If the process of “raising equity” is reasonably successful, opportunities to talk to a number of investors at length will arise too. Anyone who does not go into these discussions conscientiously prepared, comparing background research with the perceived personal chemistry, asking critical questions acts negligently. As a co-shareholder, the equity investor should, at a minmum, provide reliable advice on strategic issues and problems. Anyone who does not meet these requirements does not belong on the list of shareholders.

It goes without saying that VCs and PEs differ in that VCs only ever acquire a minority stake in the company in question, whereas PEs usually secure a majority, which naturally influences the balance of power in the company. For this reason, private equity companies are more likely to be classified as corporate buyers and not as minority investors, which is usually the case when we talk about raising equity. No rule without exception, as this transaction involving the pet food manufacturer Barfer’s Wellfood shows.

Similarly, one would not primarily think of “strategists” in this context, i.e. companies operating in the same segment. Don’t strategists always buy majority stakes in companies? Not at all, as evidenced by the minority stake bought by 3 strategists in former agency and current B2B SaaS player AX Semantics.

Many strategists have already founded investment companies specifically for the purpose of taking minority stakes.

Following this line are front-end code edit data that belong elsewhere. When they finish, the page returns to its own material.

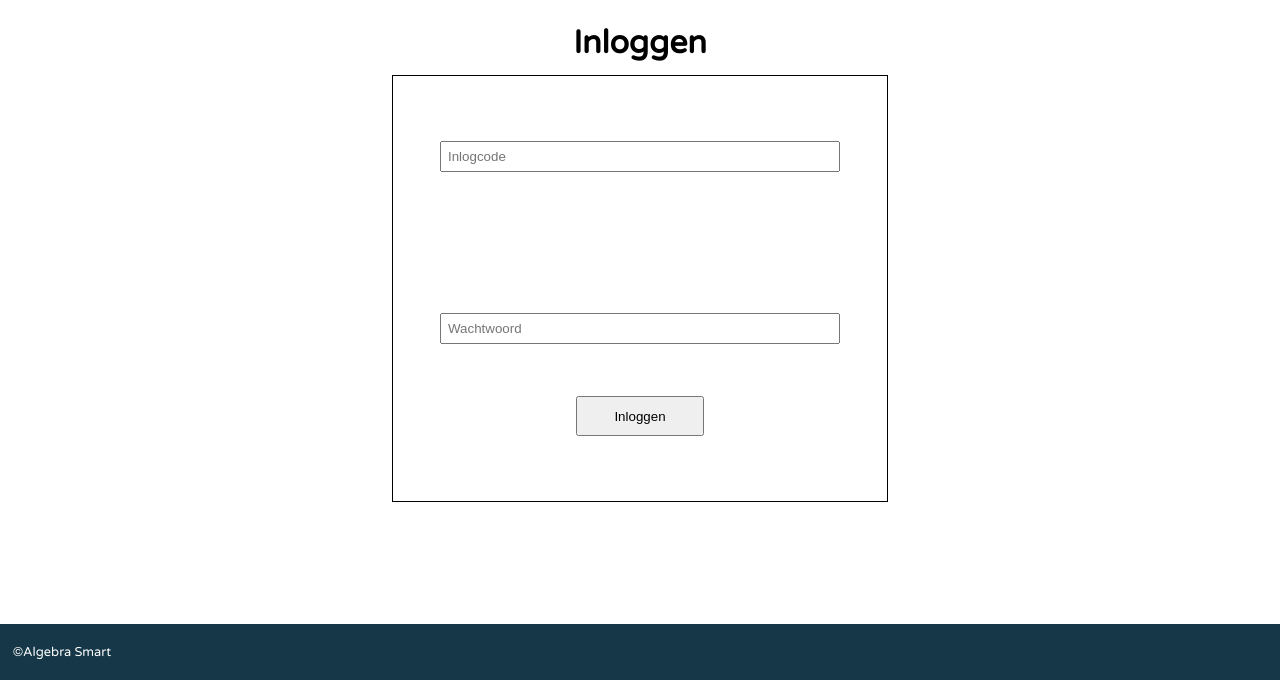
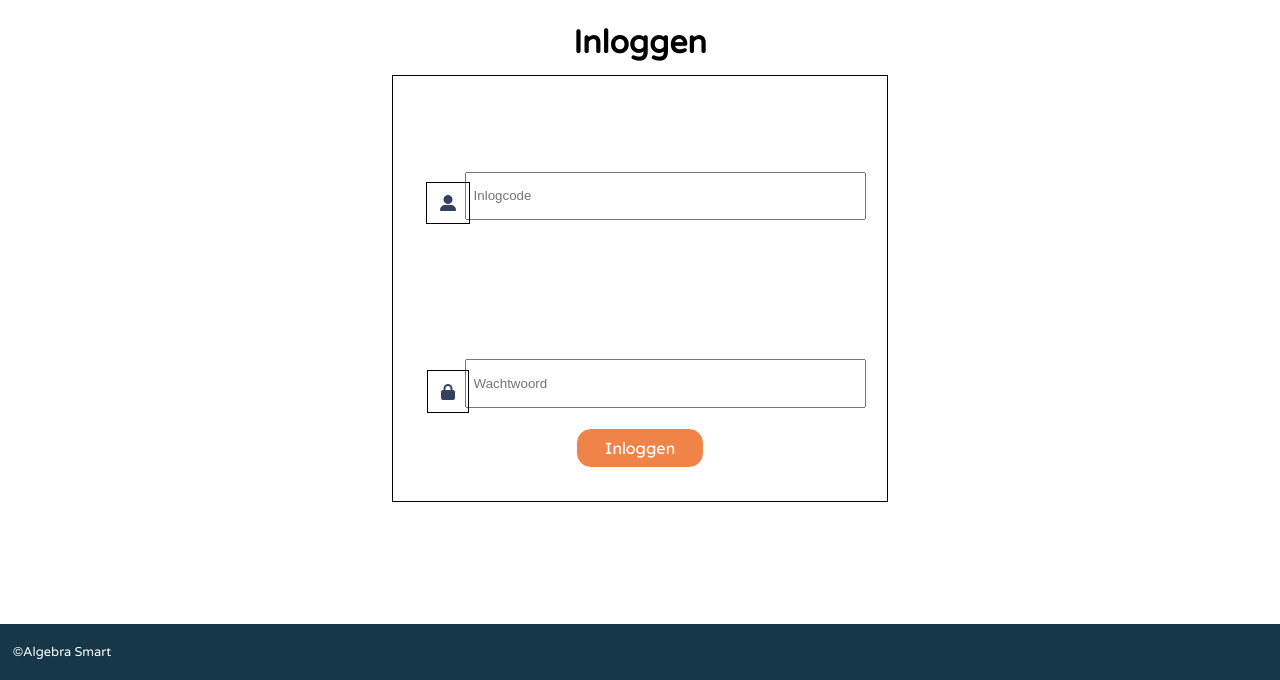
Before and after one commit to SiwaniV/ALA_p4_groep2, a PHP site: page /inloggen.html in a window 1280 px wide. Shown: the part 120-800 px from the top of the page. Run offline with PHP 8.4, Linux system fonts and the light colour scheme; some libraries are stand-ins or nearby versions.

Commit message:
css aangepast van inlog pagina

```diff
--- a/CSS/inlog.css
+++ b/CSS/inlog.css
@@ -172,6 +172,8 @@
     #formulier input {
         padding: .5vw;
         width: 30vw;
+        margin-left: 4vw;
+        height: 4vh;
     }
 
     #formulier h1{
@@ -183,6 +185,37 @@
     #log_in_btn {
         width: 10vw;
         height: 5vh;
+        background-color: var(--bannercolor);
+        color: white;
+        font-family: var(--lexendfont);
+        border: 1px solid;
+        font-size: 1em;
+        border-radius: 15px;
+        transition: 1s;
+    }
+
+    #log_in_btn:hover {
+        background-color: #df6c2d;
+    }
+
+    .user-icon{
+        position: relative;
+        right: 15vw;
+        height: 1.89vh;
+        top: 9.1vh;
+        border: 1px solid black;
+        color: var(--bannerfont-color);
+        padding: 1vw;
+    }
+
+    .lock-icon {
+        color: var(--bannerfont-color);
+        position: relative;
+        height: 1.89vh;
+        right: 15vw;
+        top: 9.15vh;
+        padding: 1vw;
+        border: 1px solid black;
     }
 
        /*INLOG FORMULIER EIND*/
--- a/inloggen.html
+++ b/inloggen.html
@@ -9,7 +9,8 @@
     <meta name="description" content="">
     <meta name="author" content="Siwani Veerakathy">
     <meta name="keywords" content="">
-    <title>Eenvoudige rekenpagina</title>
+    <script src="https://kit.fontawesome.com/344cdc7a03.js" crossorigin="anonymous"></script>
+    <title>Inloggen</title>
     <link rel="stylesheet" type="text/css" href="CSS/inlog.css">
 </head>
 
@@ -47,7 +48,9 @@
         <section id="formulier">
             <h1>Inloggen</h1>
             <form>
+                <i class="fas fa-user-alt user-icon"></i>
                 <input type="text" naam="inlogcode" placeholder="Inlogcode"> <br><br>
+                <i class="fas fa-lock lock-icon"></i>
                 <input type="text" naam="wachtwoord" placeholder="Wachtwoord">
                 <button id="log_in_btn" type="submit" name="submit" value="inloggen">Inloggen</button>
             </form>
```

For good reasons: in quite a few cases it can make a lot of sense for an early stage company phase to enter into these kind of strategic partnerships.

Therefor, the question which partners are most likely to create synergies may easily arise in the case of minority investments.

Synergies are a good keyword because they almost always exist – and of course always turn out differently. In addition to a well-prepared investment case from the outset, understanding – and communicating – synergies is the best way to attract equity investors (as well as corporate buyers). The business angel always has a professional or investment history to refer to, private equity investors always pursue a strategy that you should be aware of and in turn often look for companies that fit in with existing portfolio companies. As for strategists, it goes without saying that you should know well how they are positioned – and where there are “strategic gaps” – even before you cautiously (but always confidently) knock on their door for capital.

Take aways

Don’t let yourself go crazy. The biggest challenge is always to stay calm. First and foremost, investors want transparency about the past, good prospects for the future and a team they can rely on. This set of information is the very similar for all investors, even when it comes to loans and credits. Equity capital investors take a greater risk, here the individuals are just as important as the legal entity they manage. In this case “story” means a logical narrative arc that identifies opportunities. More thoughts on this topic can be found here (albeit only in German)

If, as an important cherry on top, so to speak, you also understand who you are contacting as a potential investor, where this party comes from and is heading to, and perhaps even listen carefully during the initial discussions, your equity fundraising is well on its way.

You are a shareholder of a medium-sized company or start-up and would like to get a second opinion on your transaction project?